On my way over to the date farm, I pass acre upon acre of what is clearly premium, fertile agricultural land.  I learn later, just how fertile this land really is.  A whopping 90% of our nation's leafy vegetables are grown here between the months of November and March.  Because this area has long standing water rights and 350+ days of sunshine each year, Yuma County is the third largest vegetable producer in the United States.

Veggies aren't the only crop they're known for.  Conditions are perfect for Medjool dates, and nowhere else in the world produces more.

As I drive on up, I notice an open air shuttle bus, advertising farm tours.  I step inside the country store and learn they have room for 20 passengers with 19 seats already filled by migrating Canadians.  Wahoo!
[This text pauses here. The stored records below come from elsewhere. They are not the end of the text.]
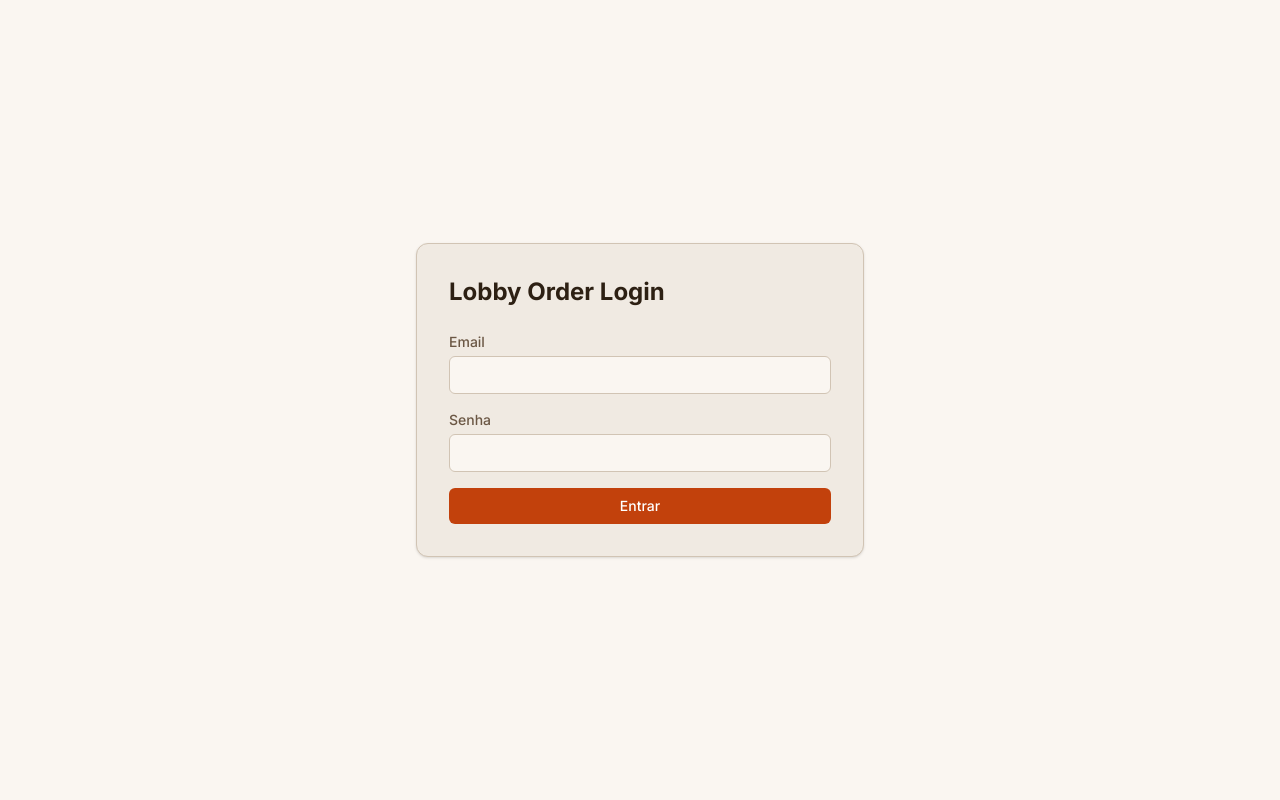
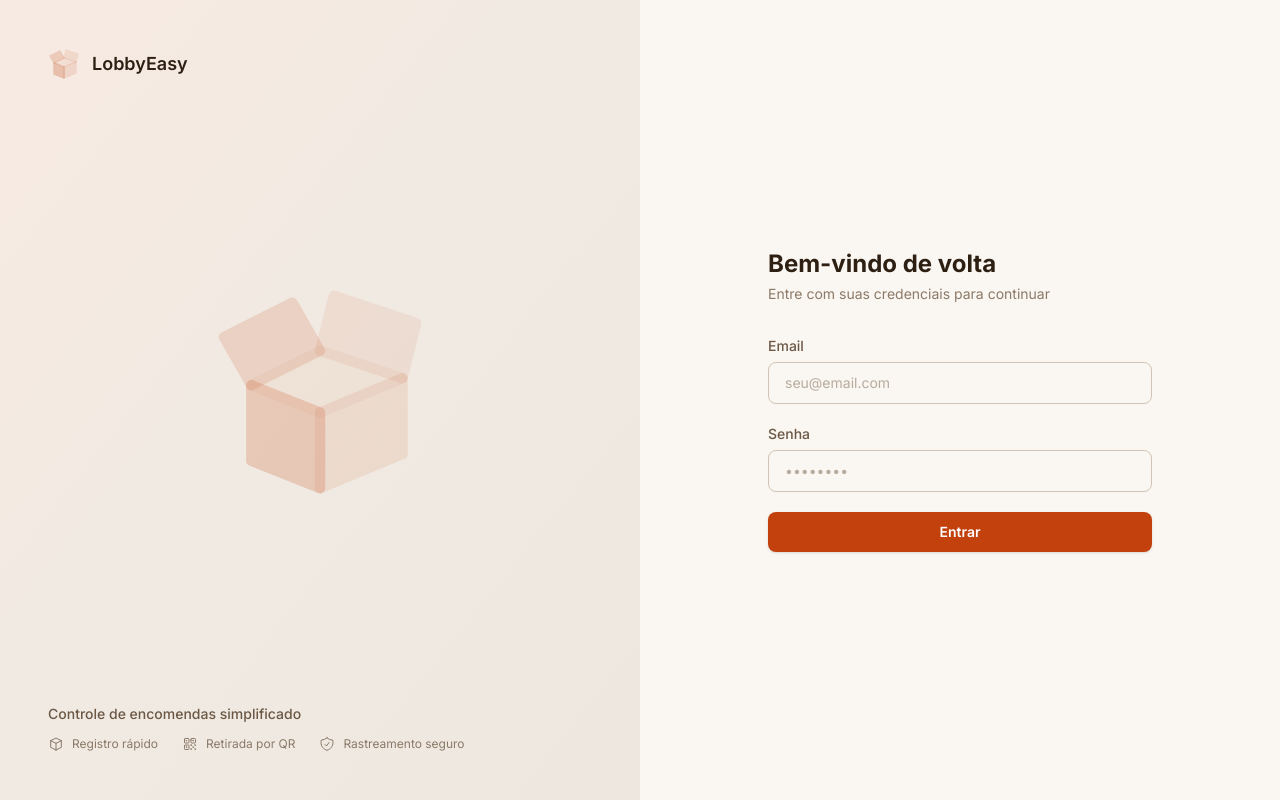
Before and after one commit to orrevua/lobby-order-storing, a Next.js app: page /login in a window 1280 px wide. Built offline with nearby package versions, Linux system fonts and the light colour scheme; no server answers.

Commit message:
feat(login): redesign login page with split layout and brand illustration
Add split-screen layout with left panel showing the open box logo,
feature badges, and brand tagline. Polish the login form with better
spacing, placeholders, focus rings, and a loading spinner.

```diff
--- a/src/app/(public)/layout.tsx
+++ b/src/app/(public)/layout.tsx
@@ -3,5 +3,85 @@ export default function PublicLayout({
 }: {
   children: React.ReactNode;
 }) {
-  return <div className="flex min-h-screen w-full items-center justify-center">{children}</div>;
+  return (
+    <div className="flex min-h-screen w-full">
+      <div className="hidden w-1/2 flex-col justify-between bg-gradient-to-br from-accent/[0.07] via-bg-secondary to-bg-tertiary/60 p-12 lg:flex">
+        <div className="flex items-center gap-3">
+          <svg xmlns="http://www.w3.org/2000/svg" viewBox="0 0 32 32" fill="none" className="h-8 w-8">
+            <path d="M6 15 L16 19 L16 30 L6 26 Z" fill="#C2410C" opacity="0.25" stroke="#C2410C" strokeWidth="1.5" strokeLinejoin="round"/>
+            <path d="M16 19 L28 14 L28 25 L16 30 Z" fill="#C2410C" opacity="0.12" stroke="#C2410C" strokeWidth="1.5" strokeLinejoin="round"/>
+            <path d="M6 15 L16 10 L28 14 L16 19 Z" fill="#C2410C" opacity="0.06" stroke="#C2410C" strokeWidth="1.5" strokeLinejoin="round"/>
+            <path d="M6 15 L16 10 L12 3 L2 8 Z" fill="#C2410C" opacity="0.18" stroke="#C2410C" strokeWidth="1.5" strokeLinejoin="round"/>
+            <path d="M16 10 L28 14 L30 6 L18 2 Z" fill="#C2410C" opacity="0.1" stroke="#C2410C" strokeWidth="1.5" strokeLinejoin="round"/>
+          </svg>
+          <span className="text-lg font-semibold text-text-primary">LobbyEasy</span>
+        </div>
+
+        <div className="flex flex-1 items-center justify-center">
+          <LoginIllustration />
+        </div>
+
+        <div className="space-y-3">
+          <p className="text-sm font-medium text-text-secondary">
+            Controle de encomendas simplificado
+          </p>
+          <div className="flex gap-6">
+            <Feature icon={<PackageIcon />} text="Registro rápido" />
+            <Feature icon={<QrIcon />} text="Retirada por QR" />
+            <Feature icon={<ShieldIcon />} text="Rastreamento seguro" />
+          </div>
+        </div>
+      </div>
+
+      <div className="flex w-full items-center justify-center px-6 lg:w-1/2">
+        {children}
+      </div>
+    </div>
+  );
 }
+
+function Feature({ icon, text }: { icon: React.ReactNode; text: string }) {
+  return (
+    <div className="flex items-center gap-2 text-text-tertiary">
+      {icon}
+      <span className="text-xs">{text}</span>
+    </div>
+  );
+}
+
+function PackageIcon() {
+  return (
+    <svg className="h-4 w-4" fill="none" viewBox="0 0 24 24" stroke="currentColor" strokeWidth={1.5}>
+      <path strokeLinecap="round" strokeLinejoin="round" d="M20 7l-8-4-8 4m16 0l-8 4m8-4v10l-8 4m0-10L4 7m8 4v10M4 7v10l8 4" />
+    </svg>
+  );
+}
+
+function QrIcon() {
+  return (
+    <svg className="h-4 w-4" fill="none" viewBox="0 0 24 24" stroke="currentColor" strokeWidth={1.5}>
+      <path strokeLinecap="round" strokeLinejoin="round" d="M3.75 4.875c0-.621.504-1.125 1.125-1.125h4.5c.621 0 1.125.504 1.125 1.125v4.5c0 .621-.504 1.125-1.125 1.125h-4.5A1.125 1.125 0 013.75 9.375v-4.5zM3.75 14.625c0-.621.504-1.125 1.125-1.125h4.5c.621 0 1.125.504 1.125 1.125v4.5c0 .621-.504 1.125-1.125 1.125h-4.5a1.125 1.125 0 01-1.125-1.125v-4.5zM13.5 4.875c0-.621.504-1.125 1.125-1.125h4.5c.621 0 1.125.504 1.125 1.125v4.5c0 .621-.504 1.125-1.125 1.125h-4.5A1.125 1.125 0 0113.5 9.375v-4.5z" />
+      <path strokeLinecap="round" strokeLinejoin="round" d="M6.75 6.75h.75v.75h-.75v-.75zM6.75 16.5h.75v.75h-.75v-.75zM16.5 6.75h.75v.75h-.75v-.75zM13.5 13.5h.75v.75h-.75v-.75zM13.5 19.5h.75v.75h-.75v-.75zM19.5 13.5h.75v.75h-.75v-.75zM19.5 19.5h.75v.75h-.75v-.75zM16.5 16.5h.75v.75h-.75v-.75z" />
+    </svg>
+  );
+}
+
+function ShieldIcon() {
+  return (
+    <svg className="h-4 w-4" fill="none" viewBox="0 0 24 24" stroke="currentColor" strokeWidth={1.5}>
+      <path strokeLinecap="round" strokeLinejoin="round" d="M9 12.75L11.25 15 15 9.75m-3-7.036A11.959 11.959 0 013.598 6 11.99 11.99 0 003 9.749c0 5.592 3.824 10.29 9 11.623 5.176-1.332 9-6.03 9-11.622 0-1.31-.21-2.571-.598-3.751h-.152c-3.196 0-6.1-1.248-8.25-3.285z" />
+    </svg>
+  );
+}
+
+function LoginIllustration() {
+  return (
+    <svg xmlns="http://www.w3.org/2000/svg" viewBox="0 0 32 32" fill="none" className="w-full max-w-[220px] opacity-80">
+      <path d="M6 15 L16 19 L16 30 L6 26 Z" fill="#C2410C" opacity="0.25" stroke="#C2410C" strokeWidth="1.5" strokeLinejoin="round"/>
+      <path d="M16 19 L28 14 L28 25 L16 30 Z" fill="#C2410C" opacity="0.12" stroke="#C2410C" strokeWidth="1.5" strokeLinejoin="round"/>
+      <path d="M6 15 L16 10 L28 14 L16 19 Z" fill="#C2410C" opacity="0.06" stroke="#C2410C" strokeWidth="1.5" strokeLinejoin="round"/>
+      <path d="M6 15 L16 10 L12 3 L2 8 Z" fill="#C2410C" opacity="0.18" stroke="#C2410C" strokeWidth="1.5" strokeLinejoin="round"/>
+      <path d="M16 10 L28 14 L30 6 L18 2 Z" fill="#C2410C" opacity="0.1" stroke="#C2410C" strokeWidth="1.5" strokeLinejoin="round"/>
+    </svg>
+  );
+}
--- a/src/components/auth/login-form.tsx
+++ b/src/components/auth/login-form.tsx
@@ -33,16 +33,33 @@ export function LoginForm() {
   }
 
   return (
-    <div className="w-full max-w-md rounded-xl border border-border bg-bg-secondary p-8 shadow-sm">
-        <h1 className="mb-6 text-2xl font-bold text-text-primary">Lobby Order Login</h1>
+    <div className="w-full max-w-sm">
+      <div className="mb-8 flex items-center gap-3 lg:hidden">
+        <svg xmlns="http://www.w3.org/2000/svg" viewBox="0 0 32 32" fill="none" className="h-8 w-8">
+          <path d="M6 15 L16 19 L16 30 L6 26 Z" fill="#C2410C" opacity="0.25" stroke="#C2410C" strokeWidth="1.5" strokeLinejoin="round"/>
+          <path d="M16 19 L28 14 L28 25 L16 30 Z" fill="#C2410C" opacity="0.12" stroke="#C2410C" strokeWidth="1.5" strokeLinejoin="round"/>
+          <path d="M6 15 L16 10 L28 14 L16 19 Z" fill="#C2410C" opacity="0.06" stroke="#C2410C" strokeWidth="1.5" strokeLinejoin="round"/>
+          <path d="M6 15 L16 10 L12 3 L2 8 Z" fill="#C2410C" opacity="0.18" stroke="#C2410C" strokeWidth="1.5" strokeLinejoin="round"/>
+          <path d="M16 10 L28 14 L30 6 L18 2 Z" fill="#C2410C" opacity="0.1" stroke="#C2410C" strokeWidth="1.5" strokeLinejoin="round"/>
+        </svg>
+        <span className="text-lg font-semibold text-text-primary">LobbyEasy</span>
+      </div>
+
+      <div>
+        <h1 className="text-2xl font-bold text-text-primary">Bem-vindo de volta</h1>
+        <p className="mt-1 text-sm text-text-tertiary">Entre com suas credenciais para continuar</p>
+      </div>
 
       {error && (
-          <div className="mb-4 rounded-md bg-error/10 p-3 text-sm text-error">
+        <div className="mt-5 flex items-center gap-2 rounded-lg bg-error/8 px-4 py-3 text-sm text-error">
+          <svg className="h-4 w-4 shrink-0" fill="none" viewBox="0 0 24 24" stroke="currentColor" strokeWidth={2}>
+            <path strokeLinecap="round" strokeLinejoin="round" d="M12 9v3.75m9-.75a9 9 0 11-18 0 9 9 0 0118 0zm-9 3.75h.008v.008H12v-.008z" />
+          </svg>
           {error}
         </div>
       )}
 
-        <form onSubmit={handleLogin} className="space-y-4">
+      <form onSubmit={handleLogin} className="mt-8 space-y-5">
         <div>
           <label htmlFor="login-email" className="block text-sm font-medium text-text-secondary">Email</label>
           <input
@@ -50,7 +67,8 @@ export function LoginForm() {
             type="email"
             value={email}
             onChange={(e) => setEmail(e.target.value)}
-              className="mt-1 w-full rounded-md border border-border bg-bg-primary px-3 py-2 text-sm text-text-primary focus:border-accent focus:outline-none"
+            placeholder="seu@email.com"
+            className="mt-1.5 w-full rounded-lg border border-border bg-bg-primary px-4 py-2.5 text-sm text-text-primary placeholder:text-text-tertiary/60 focus:border-accent focus:ring-1 focus:ring-accent/30 focus:outline-none transition-colors"
             required
           />
         </div>
@@ -61,16 +79,24 @@ export function LoginForm() {
             type="password"
             value={password}
             onChange={(e) => setPassword(e.target.value)}
-              className="mt-1 w-full rounded-md border border-border bg-bg-primary px-3 py-2 text-sm text-text-primary focus:border-accent focus:outline-none"
+            placeholder="••••••••"
+            className="mt-1.5 w-full rounded-lg border border-border bg-bg-primary px-4 py-2.5 text-sm text-text-primary placeholder:text-text-tertiary/60 focus:border-accent focus:ring-1 focus:ring-accent/30 focus:outline-none transition-colors"
             required
           />
         </div>
         <button
           type="submit"
           disabled={loading}
-            className="w-full rounded-md bg-accent py-2 text-sm font-medium text-white transition-colors hover:bg-accent-hover disabled:opacity-50"
+          className="w-full rounded-lg bg-accent py-2.5 text-sm font-semibold text-white shadow-sm transition-all hover:bg-accent-hover hover:shadow-md active:scale-[0.98] disabled:opacity-50 disabled:hover:shadow-sm"
         >
-            {loading ? 'Entrando...' : 'Entrar'}
+          {loading ? (
+            <span className="flex items-center justify-center gap-2">
+              <span className="h-4 w-4 animate-spin rounded-full border-2 border-white/30 border-t-white" />
+              Entrando...
+            </span>
+          ) : (
+            'Entrar'
+          )}
         </button>
       </form>
     </div>
```
Lines whose indentation alone changed are shown as unchanged.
I'm their "sold out".  
With 20 minutes to kill, I visit the cafe and hear someone ordering a date shake.  I make like a hound dog and follow that order around to the gal in the back who holds the scoop.   With puppy dog eyes, I ask if she wouldn't mind making just a wee bit more for a sample. A minute later I'm raising a spoonful of the date infused goodness to my snout.  Rich and creamy, one spoonful satisfies a wagging tail.

I wander around the store and begin to realize just how much there is to learn about dates.  According to Martha:

Dates have 7 different levels of grading.  Unlike maple syrup, grading is based upon quality as well as size.

Dates have anti-oxidant levels that are higher than those found in blueberries and pomegranates.

There is more potassium in 5 dates (100 grams) than there is in one large banana.

Jumbos are the Great Dane
in the date world

With my in-class learning just about complete, it's time for field training which is scheduled to last  1.5 hours.  Really?  There's that much to learn about dates?  Yep, and I'll give you the cliff notes version next.

1 comment:

  1. Great! You are back!! Love those dates. Buster used to buy big bunches when he worked down there. What we get up here in packages only vaguely represent what he brought home. love, aunt judy